Both sides of the political spectrum largely praised the president’s speech as well. Conservative commentator Glenn Beck said of the speech on his radio program it was the “best he (Obama) has ever given.”
President Obama’s opponent in the 2008 presidential election, John McCain, said that Obama both “comforted” and “inspired” the country.
Obama’s speech had such a positive effect on the crowd, country and state of politics for many reasons.
The topic itself, a tragedy, helped to quench the usual political flames coming from crowds listening to the president speak. One must look to his most recent address to congress when Republican Rep. Joe Wilson yelled out “you lie.”
No one disputed the president’s honesty during this speech when he urged that a more civil public discourse could help us face the challenges of our nation, “in a way that would make them (the victims) proud.”

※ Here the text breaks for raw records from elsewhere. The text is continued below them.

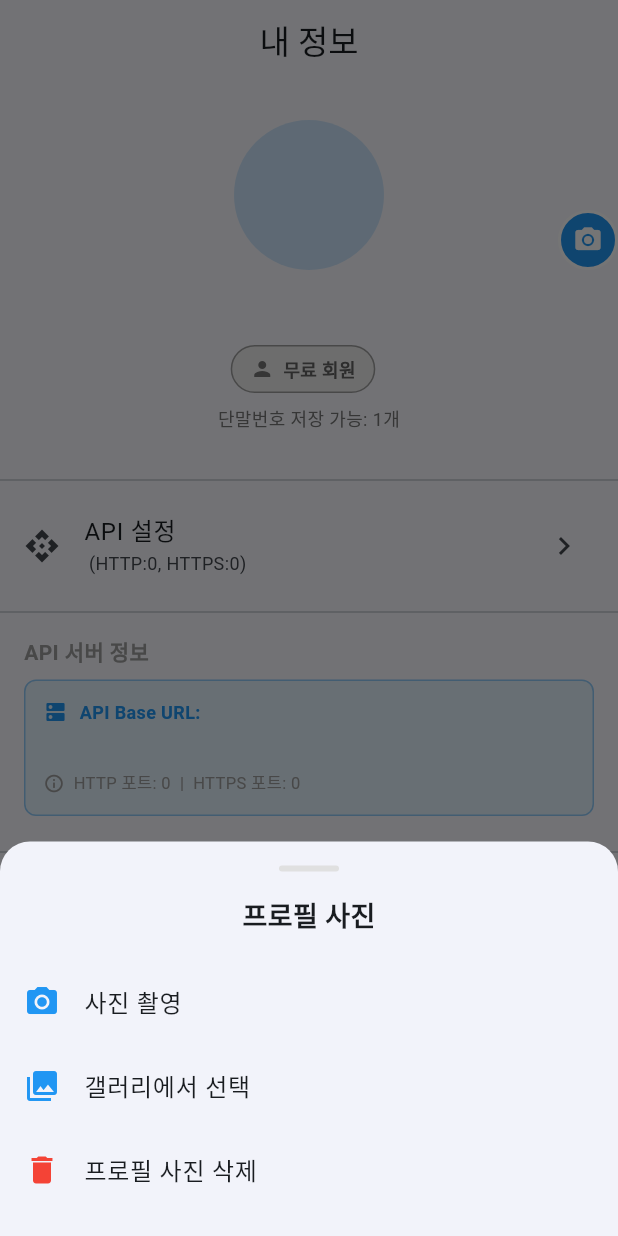
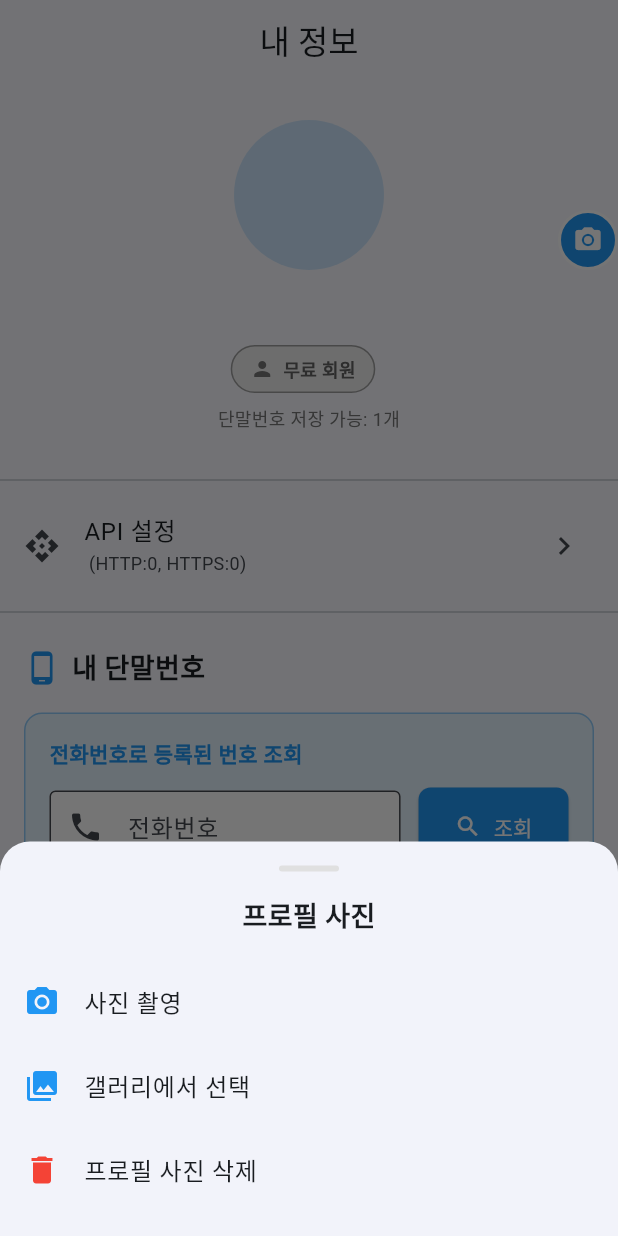
Before and after one commit to ringneck/makecall, a Flutter app: the screen it shows once a user with an empty profile is signed in, after a tap on "내 정보로 이동", after a tap on the "camera alt" icon, on a phone screen of 412 x 824 dp. Run offline on Flutter 3.47's test engine with Material 3 defaults, Android fonts, the phone set to English and light mode, and no system bars; our stand-ins replace cloud_firestore, firebase_auth, firebase_core, firebase_storage, flutter_contacts, image_picker and 3 more; accounts and stored records are empty; network calls fail.

Commit message:
Clean up profile tab: remove redundant API info and COS ID message
- Remove API server info section from profile tab (already shown in terminal cards)
- Remove 'COS ID is used for click-to-call' info message from terminal details
- Simplify profile tab UI by removing duplicate information
- Keep API settings only in terminal card's API config section

```diff
--- a/lib/screens/profile/profile_tab.dart
+++ b/lib/screens/profile/profile_tab.dart
@@ -217,82 +217,6 @@ class _ProfileTabState extends State<ProfileTab> {
             },
           ),
           const Divider(),
-
-          // API Base URL 정보 표시
-          if (userModel?.apiBaseUrl != null) ...[
-            Padding(
-              padding: const EdgeInsets.symmetric(horizontal: 16, vertical: 8),
-              child: Column(
-                crossAxisAlignment: CrossAxisAlignment.start,
-                children: [
-                  const Text(
-                    'API 서버 정보',
-                    style: TextStyle(
-                      fontSize: 14,
-                      fontWeight: FontWeight.bold,
-                      color: Colors.grey,
-                    ),
-                  ),
-                  const SizedBox(height: 8),
-                  // API Base URL 표시
-                  Container(
-                    width: double.infinity,
-                    padding: const EdgeInsets.all(12),
-                    decoration: BoxDecoration(
-                      color: Colors.blue[50],
-                      borderRadius: BorderRadius.circular(8),
-                      border: Border.all(color: Colors.blue[200]!),
-                    ),
-                    child: Column(
-                      crossAxisAlignment: CrossAxisAlignment.start,
-                      children: [
-                        Row(
-                          children: [
-                            const Icon(Icons.dns, size: 16, color: Color(0xFF2196F3)),
-                            const SizedBox(width: 8),
-                            const Text(
-                              'API Base URL:',
-                              style: TextStyle(
-                                fontWeight: FontWeight.bold,
-                                fontSize: 12,
-                                color: Color(0xFF2196F3),
-                              ),
-                            ),
-                          ],
-                        ),
-                        const SizedBox(height: 4),
-                        Text(
-                          userModel!.apiBaseUrl!,
-                          style: const TextStyle(
-                            fontSize: 13,
-                            fontWeight: FontWeight.w600,
-                            fontFamily: 'monospace',
-                            color: Colors.black87,
-                          ),
-                        ),
-                        const SizedBox(height: 8),
-                        Row(
-                          children: [
-                            const Icon(Icons.info_outline, size: 14, color: Colors.grey),
-                            const SizedBox(width: 6),
-                            Text(
-                              'HTTP 포트: ${userModel.apiHttpPort}  |  HTTPS 포트: ${userModel.apiHttpsPort}',
-                              style: const TextStyle(
-                                fontSize: 11,
-                                color: Colors.grey,
-                              ),
-                            ),
-                          ],
-                        ),
-                      ],
-                    ),
-                  ),
-                ],
-              ),
-            ),
-            const SizedBox(height: 8),
-            const Divider(),
-          ],
 
           // 내 단말번호 조회 및 관리 (통합 UI)
           Padding(
@@ -1205,30 +1129,6 @@ class _ProfileTabState extends State<ProfileTab> {
               const Divider(height: 24),
               _buildDetailRow('User ID', extension.userId),
               _buildDetailRow('저장 시간', extension.createdAt.toString().substring(0, 19)),
-              const SizedBox(height: 16),
-              Container(
-                padding: const EdgeInsets.all(12),
-                decoration: BoxDecoration(
-                  color: Colors.orange[50],
-                  borderRadius: BorderRadius.circular(8),
-                  border: Border.all(color: Colors.orange[200]!),
-                ),
-                child: Row(
-                  children: [
-                    const Icon(Icons.info_outline, color: Colors.orange, size: 20),
-                    const SizedBox(width: 8),
-                    const Expanded(
-                      child: Text(
-                        'COS ID는 클릭투콜 실행 시 사용됩니다.',
-                        style: TextStyle(
-                          fontSize: 12,
-                          color: Colors.orange,
-                        ),
-                      ),
-                    ),
-                  ],
-                ),
-              ),
             ],
           ),
         ),
```
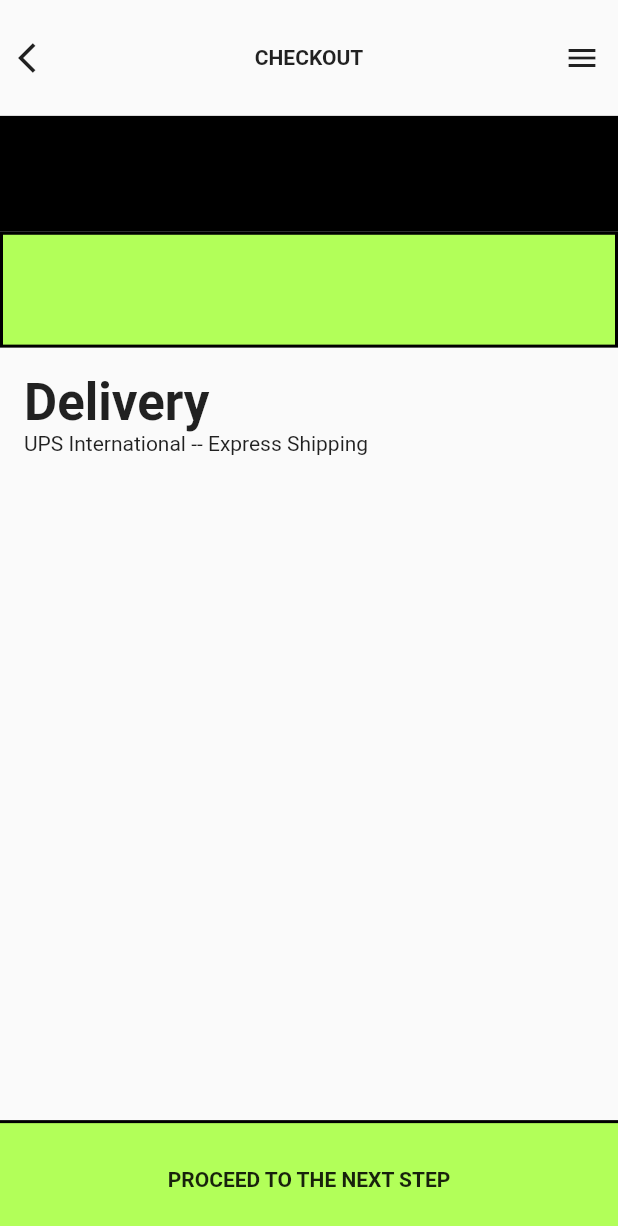
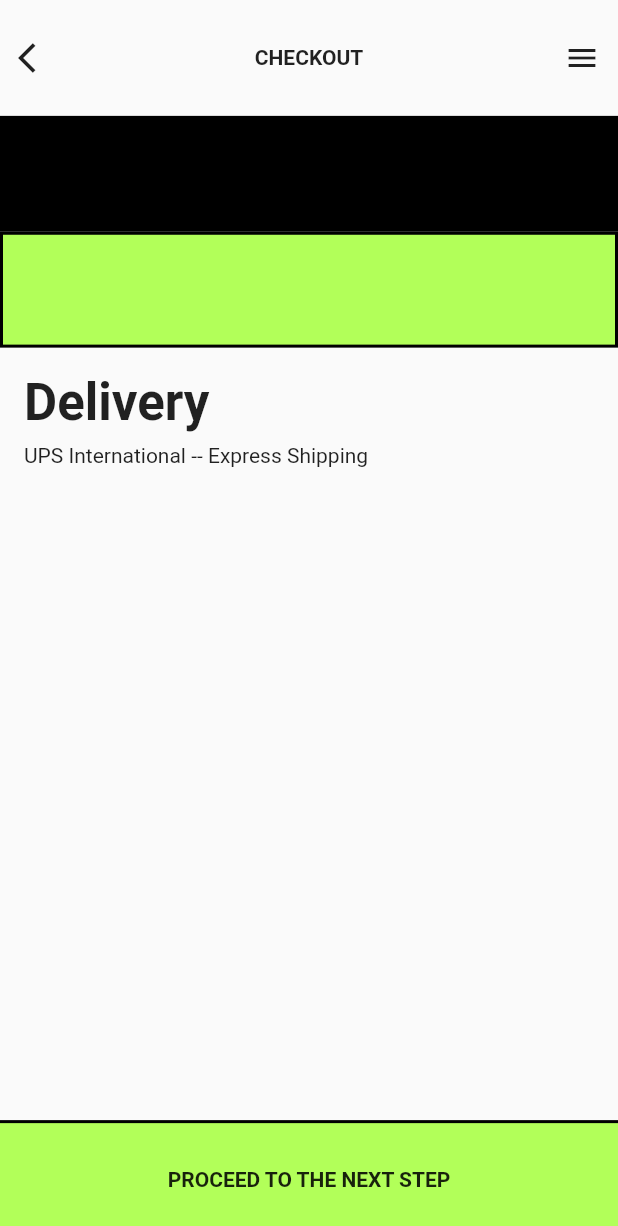
Before and after one commit to JAICHANGPARK/flutter_notebook_8th_story, a Flutter app: the screen it shows after launch, on a phone screen of 412 x 824 dp. Shown: the top 1226 px of the screen. Run offline on Flutter 3.47's test engine with Material 2 defaults, Android fonts, the phone set to English and light mode, and no system bars; our stand-ins replace google_fonts; Roboto replaces fonts that are missing (Alata).

Commit message:
Update fashion_store_page.dart

```diff
--- a/lib/ep561_fashion_store_app/fashion_store_page.dart
+++ b/lib/ep561_fashion_store_app/fashion_store_page.dart
@@ -53,6 +53,7 @@ class _FashionMainPageState extends State<FashionMainPage> {
                 child: ListView(
                   children: [
                     Container(
+                      decoration: BoxDecoration(),
                       padding: EdgeInsets.all(16),
                       child: Row(
                         children: [
@@ -63,6 +64,7 @@ class _FashionMainPageState extends State<FashionMainPage> {
                                 "Delivery",
                                 style: GoogleFonts.alata(fontWeight: FontWeight.bold, fontSize: 34),
                               ),
+                              SizedBox(height: 8,),
                               Text("UPS International -- Express Shipping", )
                             ],
                           )
```
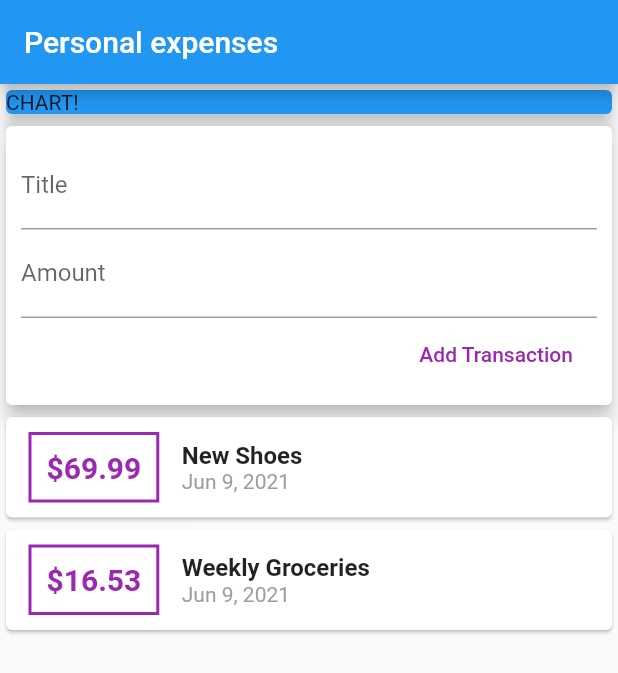
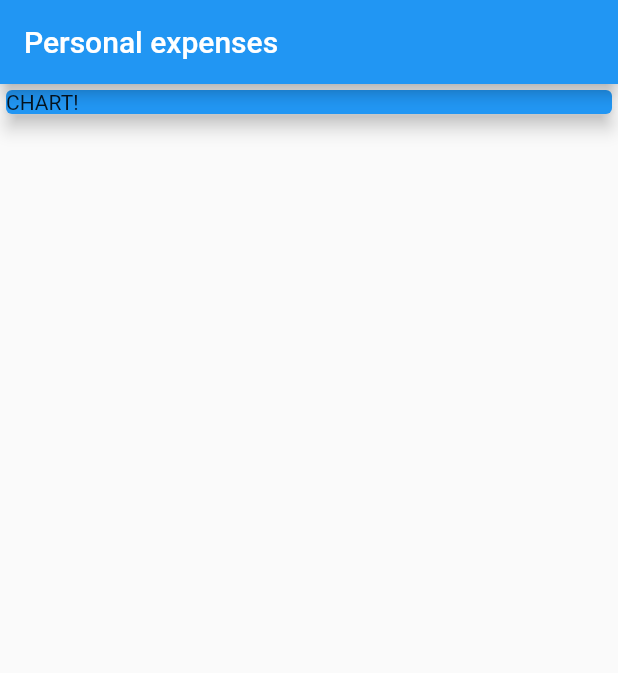
Before and after one commit to ixsho/personal_expenses, a Flutter app: the screen it shows after launch, on a phone screen of 412 x 824 dp. Shown: the top 673 px of the screen. Run offline on Flutter 3.47's test engine with Material 2 defaults, Android fonts, the phone set to English and light mode, and no system bars.

Commit message:
Move: summarize the process

```diff
--- a/lib/main.dart
+++ b/lib/main.dart
@@ -1,7 +1,5 @@
 import 'package:flutter/gestures.dart';
 import 'package:flutter/material.dart';
-import 'package:personal_expenses/transaction.dart';
-import 'package:intl/intl.dart';
 
 void main() => runApp(MyApp());
 
@@ -16,20 +14,10 @@ class MyApp extends StatelessWidget {
 }
 
 class MyHomePage extends StatelessWidget {
-  final List<Transaction> transactions = [
-    Transaction(
-      id: 't1',
-      title: 'New Shoes',
-      amount: 69.99,
-      date: DateTime.now(),
-    ),
-    Transaction(
-      id: 't2',
-      title: 'Weekly Groceries',
-      amount: 16.53,
-      date: DateTime.now(),
-    ),
-  ];
+  String titleInput;
+  String amountInput;
+  final titleController = TextEditingController();
+  final amountController = TextEditingController();
   @override
   Widget build(BuildContext context) {
     return Scaffold(
@@ -48,76 +36,6 @@ class MyHomePage extends StatelessWidget {
                 elevation: 5,
               ),
             ),
-            Card(
-              elevation: 5,
-              child: Container(
-                padding: EdgeInsets.all(10),
-                child: Column(
-                  crossAxisAlignment: CrossAxisAlignment.end,
-                  children: <Widget>[
-                    TextField(
-                      decoration: InputDecoration(labelText: 'Title'),
-                    ),
-                    TextField(
-                      decoration: InputDecoration(labelText: 'Amount'),
-                    ),
-                    FlatButton(
-                      onPressed: () {},
-                      child: Text('Add Transaction'),
-                      textColor: Colors.purple,
-                    )
-                  ],
-                ),
-              ),
-            ),
-            Column(
-              children: transactions.map((tx) {
-                return Card(
-                    child: Row(
-                  children: <Widget>[
-                    Container(
-                      margin: EdgeInsets.symmetric(
-                        vertical: 10,
-                        horizontal: 15,
-                      ),
-                      decoration: BoxDecoration(
-                        border: Border.all(
-                          color: Colors.purple,
-                          width: 2,
-                        ),
-                      ),
-                      padding: EdgeInsets.all(10),
-                      child: Text(
-                        '\$${tx.amount}',
-                        style: TextStyle(
-                          fontWeight: FontWeight.bold,
-                          fontSize: 20,
-                          color: Colors.purple,
-                        ),
-                      ),
-                    ),
-                    Column(
-                      crossAxisAlignment: CrossAxisAlignment.start,
-                      children: <Widget>[
-                        Text(
-                          tx.title,
-                          style: TextStyle(
-                            fontSize: 16,
-                            fontWeight: FontWeight.bold,
-                          ),
-                        ),
-                        Text(
-                          DateFormat.yMMMd().format(tx.date),
-                          style: TextStyle(
-                            color: Colors.grey,
-                          ),
-                        ),
-                      ],
-                    )
-                  ],
-                ));
-              }).toList(),
-            )
           ]),
     );
   }
```
Also changed, not shown: lib/widgets/new_transaction.dart (added, +41 -0 lines), lib/widgets/transaction_list.dart (added, +60 -0 lines), lib/widgets/user_transactions.dart (added, +35 -0 lines), lib/models/transaction.dart (renamed from lib/transaction.dart).
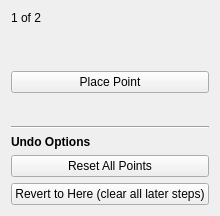
Above: Resources/UI/page_scutum_landmarks.ui from thomasjames3/SlicerScutumGraftLocator before the change. Below: the same form after it.
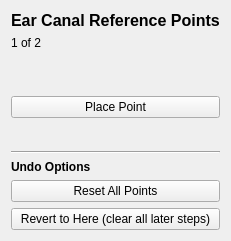
That is the form after the change.

Diff of the .ui file:
```diff
--- a/Resources/UI/page_scutum_landmarks.ui
+++ b/Resources/UI/page_scutum_landmarks.ui
@@ -3,6 +3,19 @@
  <class>page_scutum_landmarks</class>
  <widget class="QWidget" name="page_scutum_landmarks">
   <layout class="QVBoxLayout" name="verticalLayout">
+   <item>
+    <widget class="QLabel" name="titleLabel">
+     <property name="text">
+      <string>Ear Canal Reference Points</string>
+     </property>
+     <property name="font">
+      <font>
+       <bold>true</bold>
+       <pointsize>12</pointsize>
+      </font>
+     </property>
+    </widget>
+   </item>
    <item>
     <widget class="QLabel" name="stepProgressLabel">
      <property name="text">
```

After the shooting, the political scene was overflowing with finger pointing and accusations as to which side caused the shooter to pull the trigger.
Obama’s speech continued to put forth his belief that “we are full of decency and goodness,” and that “the forces that divide us are not as strong as those that unite us.”
When the president gave small anecdotes and spoke of each victim as if he knew them he gave a sense of great value to each of their lives. He highlighted their accomplishments, their dreams and tied them into being uniquely American. These victims are forever embedded in U.S. history and the president affirmed it.
At points during Obama’s speech, the energy of the crowd helped to emphasize the healing process that Arizona and the rest of the country will be experiencing for weeks, months and years to come.
The president controlled the emotions of the crowd well during the speech and helped Americans understand that this tragedy is not only an event that should bring us together, but one that demands reflection on why and how it happened.
“Our hearts are broken by their sudden passing,” Obama said, but then he gave the crowd a piece of information, which would fill their hearts with joy. He spoke of congresswoman Giffords opening her eyes for the first time and the crowd erupted with applause and cheer. He strongly said, “She knows that we are rooting for her.”
The president ended his speech effectively by using victim Christina Taylor-Green’s child-like innocence toward Giffords and the democratic process in general to speak on how the U.S. can become a better nation: “I want to live up to her expectations. I want our democracy to be as good as she imagined it.” The president urged Americans to “live up to our children’s expectations.”
— Daniel Pazos